2. I am the expert in all areas of my business.
3. Decision making is shared in my business.
4. I control every aspect of my business.
5. I recognize outstanding achievers in my business.
6. Workers in my business do only what they are told to do.
7. I don’t follow up with my workers, it’s not necessary.
8. When problems occur in my business, I decide how to fix them.
9. I help my workers grow and improve.
10. My workers know their jobs better than I do.
11. Worker input takes too much time.
12. I enjoy being in charge.
13. I appreciate the opinions of my workers.
14. I help my workers achieve their highest potential.
15. I ask for input from my employees.
16. I like to share authority.
17. I don’t tolerate mistakes.
18. I allow workers to help solve problems.
19. I trust my workers.
20. It’s not necessary to talk about the business with workers.

Add your values for statements 1,2,4,6,7,8,11,12,17,and 20 for your Authoritarian score.
Add your values for statements 3,5,9,10,13,14,15,16,18.19 for you Participative score.
Businesses require a mix of both styles. Where is your largest score?  Will this style grow your business?



Listening Styles Assessment

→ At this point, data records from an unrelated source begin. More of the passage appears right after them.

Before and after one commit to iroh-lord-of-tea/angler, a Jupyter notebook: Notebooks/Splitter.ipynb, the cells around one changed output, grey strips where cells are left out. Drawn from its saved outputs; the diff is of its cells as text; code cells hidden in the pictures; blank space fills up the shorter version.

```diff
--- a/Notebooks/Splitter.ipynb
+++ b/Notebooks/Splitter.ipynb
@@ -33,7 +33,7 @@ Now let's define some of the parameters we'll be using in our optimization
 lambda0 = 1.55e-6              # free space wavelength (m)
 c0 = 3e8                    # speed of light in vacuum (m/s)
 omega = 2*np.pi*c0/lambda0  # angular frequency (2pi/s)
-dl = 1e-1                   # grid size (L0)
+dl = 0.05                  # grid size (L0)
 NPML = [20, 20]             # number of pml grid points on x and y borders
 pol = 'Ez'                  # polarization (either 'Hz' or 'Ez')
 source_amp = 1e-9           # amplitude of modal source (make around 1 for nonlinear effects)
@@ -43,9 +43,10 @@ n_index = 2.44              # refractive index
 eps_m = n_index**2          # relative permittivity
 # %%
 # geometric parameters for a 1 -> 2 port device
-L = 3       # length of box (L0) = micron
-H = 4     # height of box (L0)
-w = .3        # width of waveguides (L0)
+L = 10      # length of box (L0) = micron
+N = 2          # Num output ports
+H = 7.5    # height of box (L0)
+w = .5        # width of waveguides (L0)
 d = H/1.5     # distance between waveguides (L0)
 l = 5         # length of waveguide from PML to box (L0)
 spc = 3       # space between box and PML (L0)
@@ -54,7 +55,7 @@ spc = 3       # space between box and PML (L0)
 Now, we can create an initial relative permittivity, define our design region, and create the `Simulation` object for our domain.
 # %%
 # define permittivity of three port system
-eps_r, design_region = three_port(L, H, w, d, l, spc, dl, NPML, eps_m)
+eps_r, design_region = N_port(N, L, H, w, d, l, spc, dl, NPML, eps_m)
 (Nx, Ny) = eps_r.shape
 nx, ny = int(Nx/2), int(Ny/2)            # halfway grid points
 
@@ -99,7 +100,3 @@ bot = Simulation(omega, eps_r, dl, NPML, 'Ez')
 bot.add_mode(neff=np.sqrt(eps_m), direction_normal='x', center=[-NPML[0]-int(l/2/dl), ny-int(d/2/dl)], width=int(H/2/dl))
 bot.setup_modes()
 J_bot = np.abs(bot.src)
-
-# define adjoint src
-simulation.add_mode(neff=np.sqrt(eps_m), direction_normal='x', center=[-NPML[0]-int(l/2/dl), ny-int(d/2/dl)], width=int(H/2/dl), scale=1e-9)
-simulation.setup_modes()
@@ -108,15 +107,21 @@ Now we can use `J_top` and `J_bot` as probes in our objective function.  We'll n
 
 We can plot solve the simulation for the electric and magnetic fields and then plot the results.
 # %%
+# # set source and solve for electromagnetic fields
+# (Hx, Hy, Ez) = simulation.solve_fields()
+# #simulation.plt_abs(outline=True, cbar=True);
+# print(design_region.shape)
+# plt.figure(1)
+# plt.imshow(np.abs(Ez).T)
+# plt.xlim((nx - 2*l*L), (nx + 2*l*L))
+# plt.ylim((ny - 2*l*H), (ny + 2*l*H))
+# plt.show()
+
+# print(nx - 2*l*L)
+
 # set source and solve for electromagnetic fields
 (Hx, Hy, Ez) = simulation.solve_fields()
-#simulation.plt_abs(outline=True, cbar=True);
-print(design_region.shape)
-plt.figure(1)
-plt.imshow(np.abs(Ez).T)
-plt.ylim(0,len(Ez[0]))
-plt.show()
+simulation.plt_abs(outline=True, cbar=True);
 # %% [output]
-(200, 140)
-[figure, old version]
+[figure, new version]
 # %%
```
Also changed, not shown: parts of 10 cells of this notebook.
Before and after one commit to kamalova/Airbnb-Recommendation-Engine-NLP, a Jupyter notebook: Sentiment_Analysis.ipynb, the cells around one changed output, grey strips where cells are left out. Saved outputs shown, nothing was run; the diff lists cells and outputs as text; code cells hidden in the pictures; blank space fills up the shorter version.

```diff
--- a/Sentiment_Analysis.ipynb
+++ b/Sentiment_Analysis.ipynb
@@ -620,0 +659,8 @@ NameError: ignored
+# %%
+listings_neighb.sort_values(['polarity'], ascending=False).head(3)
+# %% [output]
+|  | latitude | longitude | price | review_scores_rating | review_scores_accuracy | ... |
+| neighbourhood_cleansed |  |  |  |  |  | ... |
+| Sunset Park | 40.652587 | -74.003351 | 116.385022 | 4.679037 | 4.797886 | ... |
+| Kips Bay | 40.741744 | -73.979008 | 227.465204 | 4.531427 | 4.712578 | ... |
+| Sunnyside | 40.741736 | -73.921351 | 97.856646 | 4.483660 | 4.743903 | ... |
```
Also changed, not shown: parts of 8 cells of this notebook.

When we communicate, listening is the critical part of any interactions we have with family, colleagues, employees or others. We all “hear” what others are saying but “listening” is a skill that must be developed over time. Understanding the importance of listening and modeling it in your business will promote the growth of your organization. This informal and simplified assessment will give you an awareness of some of your listening preferences. Be honest with your answers, no one will see this but you, and work on any areas that need a little tweaking for your growing business.

Use the scale of 1 to 5 to assess your preferences for each statement.
1-Always 2-Often 3-Sometimes 4-Rarely 5-Never

1. I like to listen to complicated information

2. I can easily tell if someone is pleased or distressed when I listen.

3. I check my watch frequently when my time is limited.

4. I don’t have much patience with people who get off the point when talking.

5. I nod and make eye contact when listening to someone.

6. I get frustrated if the person’s ideas are disorderly.

7. I try to determine how the person is feeling when I listen.

8. Sometimes, I finish the thoughts for the person.

9. I try to pick out errors when the person is speaking.

10. I am involved when listening to the problems of the person.

11. I like facts and evidence.

12. I ask questions to further the conversation.

Several listening styles have been identified by researchers. See “Listening and Leadership: A Study On Their Relationship” by Gregory Rynders.  In this brief exercise we will explore only two: Relationship listening and Critical listening. Relationship listening allows people to open up through support and honesty. Critical listening is when you attempt to analyze what the speaker is saying to determine what you are going to do.

Add your values for questions 1, 2, 5, 7, 10, and 12 for you Relationship listening score.

Add your values for questions 3, 4, 6, 8, 9, and 11 for your Critical listening score.